In Archaeologia Cantiana Vol. 69 1955, J.H. Andrews writes about the complex nature of customs houses along the Kent coast dating back to the 1650’s. He explores their roles, responsibilities and relationships with each other:
‘The Customs port of Faversham, as delimited by an Exchequer Commission of 1676, included a considerable portion of the Kentish coast, stretching from Milton in the west to the North Foreland in the east, but not all this coast was covered by the Faversham port books. The trade of Margate was always recorded in the Sandwich books and the Commissioners were almost certainly mistaken in extending the limits of Faversham as far east as the Foreland. Meanwhile, Milton, which seems to have been an independent Customs port until 1670, kept a separate set of port books well into the 1700s. In these books they recorded not only their own trade but also that of Conyer, Upchurch, Rainham and Otterham.
Four places remained within the limits of the port of Faversham—Reculver, Herne, Whitstable and Faversham itself. Of these the last two were well-known landing places of some importance, but the status of the others is uncertain.’
Hasted’s description of Herne in 1772 as the centre of a flourishing coastwise trade echoes earlier times. Ships belonging to Herne were frequently recorded in the Faversham port books and in 1702 its farmers, hoymen and fishermen considered their bay important enough to need guns for protection against the French.
After considering the complex inter-relationships of the port customs houses, Andrews describes the nature of exports for the port of Faversham, alone.
Here we start to touch on the links with the Whitstable oystermen, the hoys and their connections to mainland Europe:

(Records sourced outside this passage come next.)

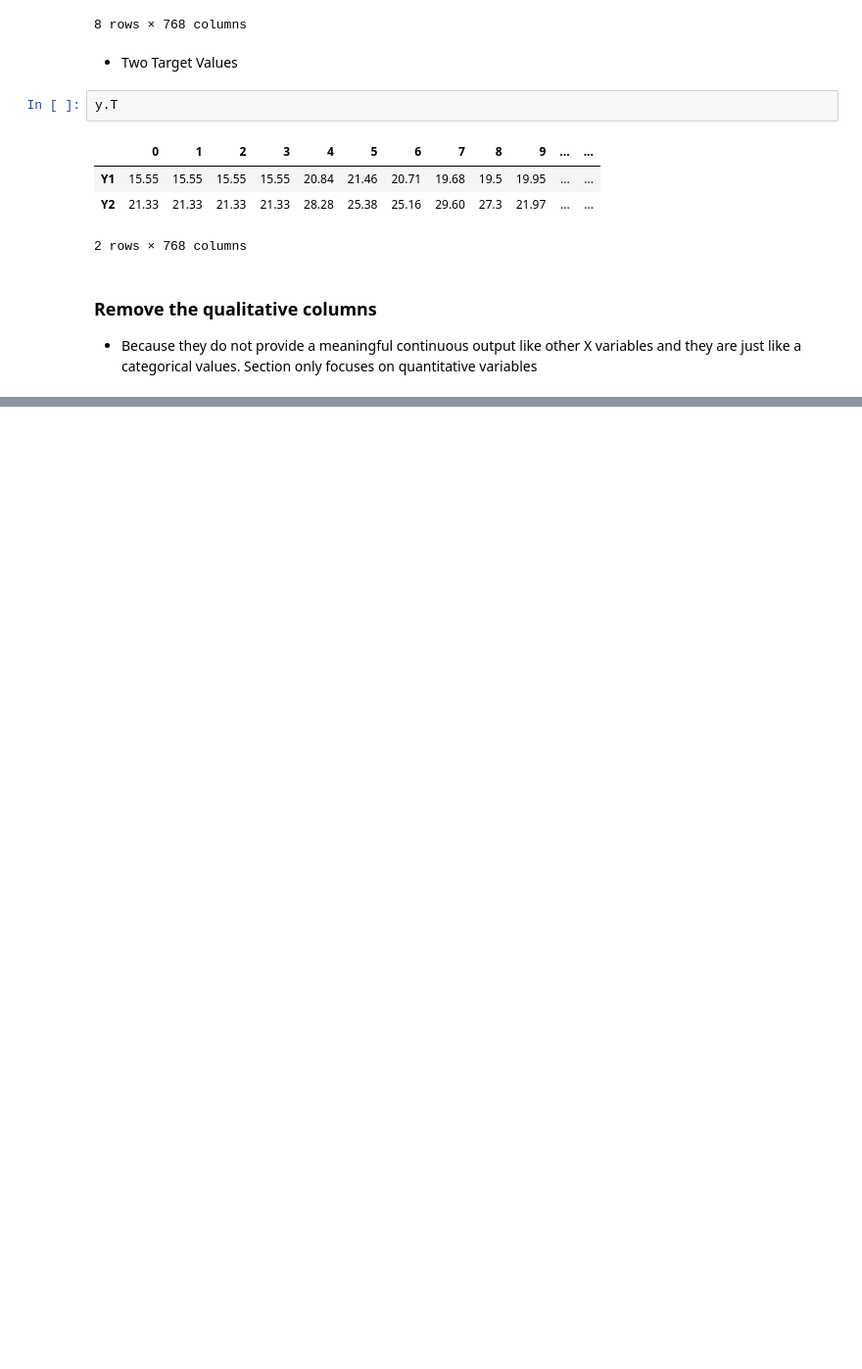
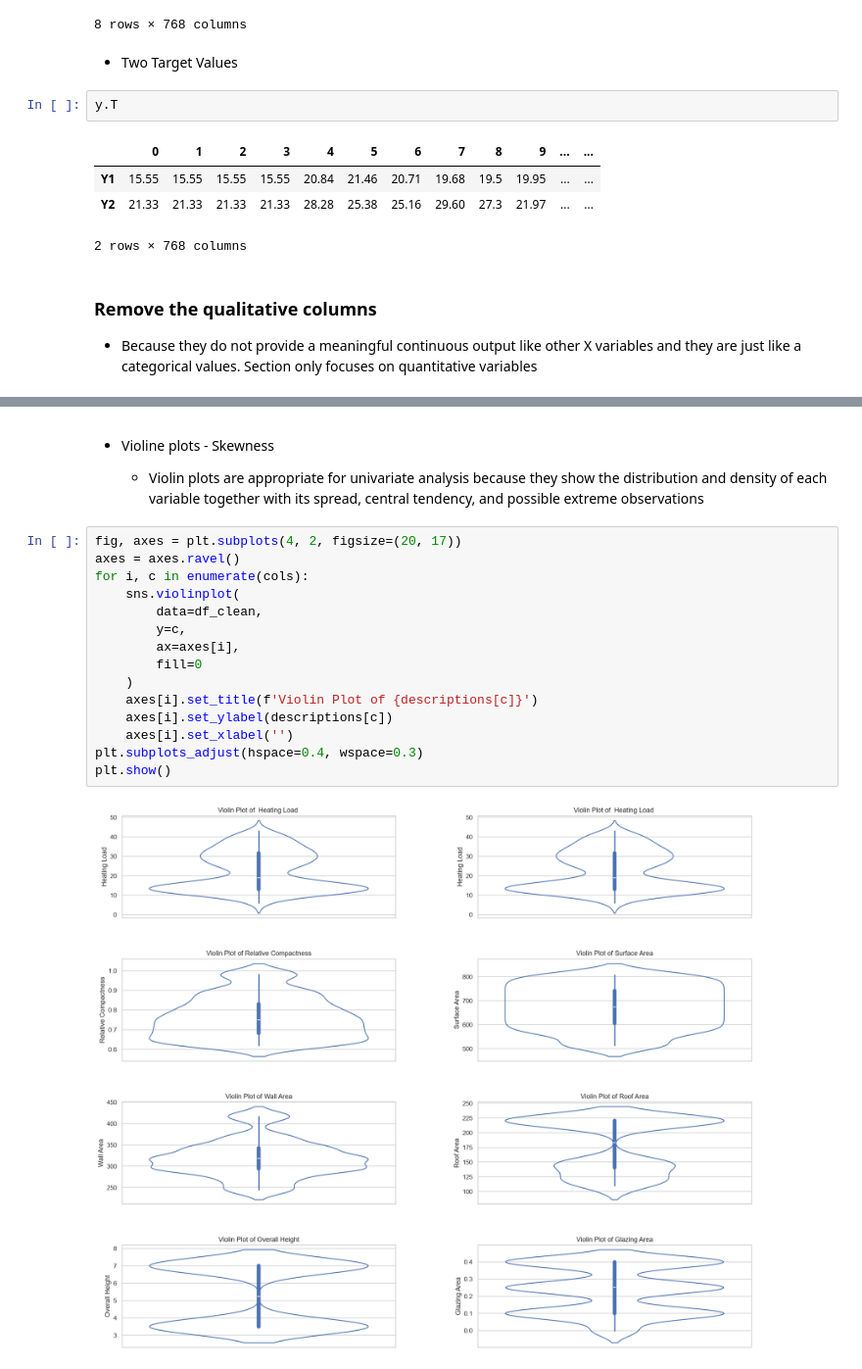
Before and after one commit to venukwijethilaka/advanced-ml, a Jupyter notebook: Week03/energy_efficiency.ipynb, the cells around one changed output, grey strips where cells are left out. Shown at 98% size. Cells and saved outputs as stored; diff of their text form; blank space fills up the shorter version.

```diff
--- a/Week03/energy_efficiency.ipynb
+++ b/Week03/energy_efficiency.ipynb
@@ -98,0 +197,21 @@ df[clean_X]
+# %% [markdown]
+- Violine plots - Skewness
+
+    - Violin plots are appropriate for univariate analysis because they show the distribution and density of each variable together with its spread, central tendency, and possible extreme observations
+# %%
+fig, axes = plt.subplots(4, 2, figsize=(20, 17))
+axes = axes.ravel()
+for i, c in enumerate(cols):
+    sns.violinplot(
+        data=df_clean,
+        y=c,
+        ax=axes[i],
+        fill=0
+    )
+    axes[i].set_title(f'Violin Plot of {descriptions[c]}')
+    axes[i].set_ylabel(descriptions[c])
+    axes[i].set_xlabel('')
+plt.subplots_adjust(hspace=0.4, wspace=0.3)
+plt.show()
+# %% [output]
+[figure, added]
```
Also changed, not shown: parts of 35 cells of this notebook, 9 other files.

‘… Perhaps the most striking feature (of the Faversham trade statistics) was the negligible volume of foreign commerce. Faversham was a fully-fledged Customs port, with two legal quays for the unloading of foreign merchandise, but almost all its small foreign trade was contributed by the local oyster fishery. Kentish oysters were reported in 1709 to be produced in an area twenty miles long and seven miles wide, stretching from the North Foreland to Sheerness, but most of the fishing was done among the creeks west of Faversham in a region quite distinct from the modern oyster beds at Whitstable.
‘The oyster trade was measured in terms of the “wash,” which seems to have been equivalent to twenty bushels. Exports from Faversham increased rapidly from less than two hundred wash per year in the mid 17th century to nearly a thousand in the 18th. Throughout this period Holland, and especially the port of Zieriksee, was the chief destination, taking more than four-fifths of the total, although a small trade to the North Sea ports of Germany developed after 1700.
Apart from the export of oysters, Faversham’s foreign trade was small. Whatever farm produce from North Kent found its way overseas did so via London.
Although the capital drained away most of Faversham’s foreign trade, its coasting trade was stimulated by the proximity to the metropolitan market. In the second half of the 17th century about three hundred coasters left the port each year, and of these usually less than ten were bound for ports other than London.
By the late 18th century and into the 19th century, we see ports like Dover offering large amounts of seized goods for auction. This seems to point to the shift from agricultural and fishing to the militaristic significance of a port such as Dover. It would certainly explain why Faversham starts to take on a minor role in the late 1700s and early 1800s. A port with a strong military presence could more easily guard against attacks on local customs houses by large gangs of smugglers who were keen to retake their forfeited goods.
With less interest in areas such as Seasalter and Faversham, smuggling networks like the Seasalter Company were left alone to move their goods along the tracks and roads leading to London and Canterbury.
J.H. Andrews, The Trade of the Port of Faversham 1650 – 1750. (Available here)
Kentish Gazette. Various editions 1750 – 1840.